Baby Girl. […]
Benson moves between the dispassionately clinical and the empathetically human without ever letting go of either, taking us with her to land on the juxtaposition at the end, the lifesaving inoculation reserved only for those on her ‘privileged Northern isle’.
The thirteen poems each reference a particular insect and are often subtitled with their Latin biological name. Although the acknowledgements page is filled with the names of scientists and conservationists, Benson’s sequence of work seems underpinned as much by an unearthing of beauty as an acute interest in the specificity of arthropod research. This capacity to turn unexpected subject matter into raw emotion is surely Benson’s gift. ‘Blue Ghost Firefly’ evokes such awe; speaking to a female dragonfly larviform, described anatomically as it takes a protective form around its eggs, but comparing it to the universality of motherhood’s sacrifices:
I too keep guard –
the softest part of me –
and will die
at my post
Each poem is bedded in the intricacies of life within the natural world – hidden details of mating and reproduction, feeding and survival – magnified so that we might see ourselves in their reflection.
Benson varies form throughout, with ‘Magicicadas’ and ‘Notes Towards An Understanding of Butterfly Wings’ are written as numbered instalments, others are in couplets, and ‘Wax Moths’ arranges whitespace on the page to form shaped stanzas. Danger lurks in the scant lines of ‘Wasp Theology’ while the abundant and urgent flow of words in ‘Blue Morpho, Crypsis’ reminds us of what we do to them:
Oil from my fingers rolls in tiny beads across their film,
The stains proliferate and breed: all my dirty human effluents.
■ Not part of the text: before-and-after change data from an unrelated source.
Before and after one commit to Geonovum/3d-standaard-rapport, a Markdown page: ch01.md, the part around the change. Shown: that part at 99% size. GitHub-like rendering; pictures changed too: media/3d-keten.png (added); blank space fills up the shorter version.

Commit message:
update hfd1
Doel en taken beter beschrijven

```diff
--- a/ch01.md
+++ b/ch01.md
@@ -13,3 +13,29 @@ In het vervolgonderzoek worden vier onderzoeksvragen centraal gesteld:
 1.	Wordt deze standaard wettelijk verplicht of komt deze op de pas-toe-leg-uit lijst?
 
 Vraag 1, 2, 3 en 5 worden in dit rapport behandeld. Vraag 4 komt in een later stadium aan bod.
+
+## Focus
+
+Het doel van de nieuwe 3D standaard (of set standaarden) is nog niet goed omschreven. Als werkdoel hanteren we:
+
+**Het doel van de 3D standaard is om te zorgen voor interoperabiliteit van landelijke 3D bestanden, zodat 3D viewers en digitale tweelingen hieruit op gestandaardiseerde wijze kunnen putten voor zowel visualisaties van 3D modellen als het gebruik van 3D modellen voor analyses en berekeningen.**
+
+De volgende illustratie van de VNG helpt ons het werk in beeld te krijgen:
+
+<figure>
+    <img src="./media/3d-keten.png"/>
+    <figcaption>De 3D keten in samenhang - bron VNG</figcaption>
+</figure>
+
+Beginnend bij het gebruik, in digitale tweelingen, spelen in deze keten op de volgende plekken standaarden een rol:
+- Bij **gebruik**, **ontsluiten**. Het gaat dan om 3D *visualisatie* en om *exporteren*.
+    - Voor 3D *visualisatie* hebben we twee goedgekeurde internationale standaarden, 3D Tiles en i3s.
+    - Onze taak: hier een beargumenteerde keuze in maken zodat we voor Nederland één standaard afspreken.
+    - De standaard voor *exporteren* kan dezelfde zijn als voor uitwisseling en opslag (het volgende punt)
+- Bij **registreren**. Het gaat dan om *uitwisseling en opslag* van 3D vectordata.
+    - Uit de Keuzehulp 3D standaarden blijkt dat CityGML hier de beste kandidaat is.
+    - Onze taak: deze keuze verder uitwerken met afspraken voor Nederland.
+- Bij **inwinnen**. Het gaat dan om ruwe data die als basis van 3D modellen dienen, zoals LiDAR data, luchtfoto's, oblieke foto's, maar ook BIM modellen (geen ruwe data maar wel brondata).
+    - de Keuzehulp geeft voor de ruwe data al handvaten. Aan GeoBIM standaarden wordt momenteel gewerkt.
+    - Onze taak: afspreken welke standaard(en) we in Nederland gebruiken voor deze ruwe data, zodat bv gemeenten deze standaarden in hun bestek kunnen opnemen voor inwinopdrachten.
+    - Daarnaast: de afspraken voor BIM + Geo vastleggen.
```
The variety showcases Benson’s intellect; each subject is individually invited. Thematic precision pulls everything together: the anthropomorphising of that which we consider the most minute, insignificant and often grotesque of our natural world. The culmination of this is arguably ‘Mama Cockroach, I Love You’, which is a nothing short of a triumph of feminine empathy towards a life lived under suspicion and judgement. Benson revels in repulsive corporeality,
Or carry them as yolks
and give live birth, then feed your pale brood
secretions from your anus, or your armpit glands,
like milk; […]
whilst celebrating Mama Cockroach’s promiscuity, her grotesquely bodily birthing, joy and sacrifice in motherhood:
you caress your off-springs’ backs, and gentle them
with pretty pheromones and chirps. Because
you purr when your young stroke your face.
Forever alluding to the larger issues of climate, and the meaning and fragility of our own existence, Benson also keeps us in check, reminding of the inevitability of all our basal natures yet compelling us to find joy in the way we ascribe meaning to our instincts, framing them as choice, as love, as endeavour.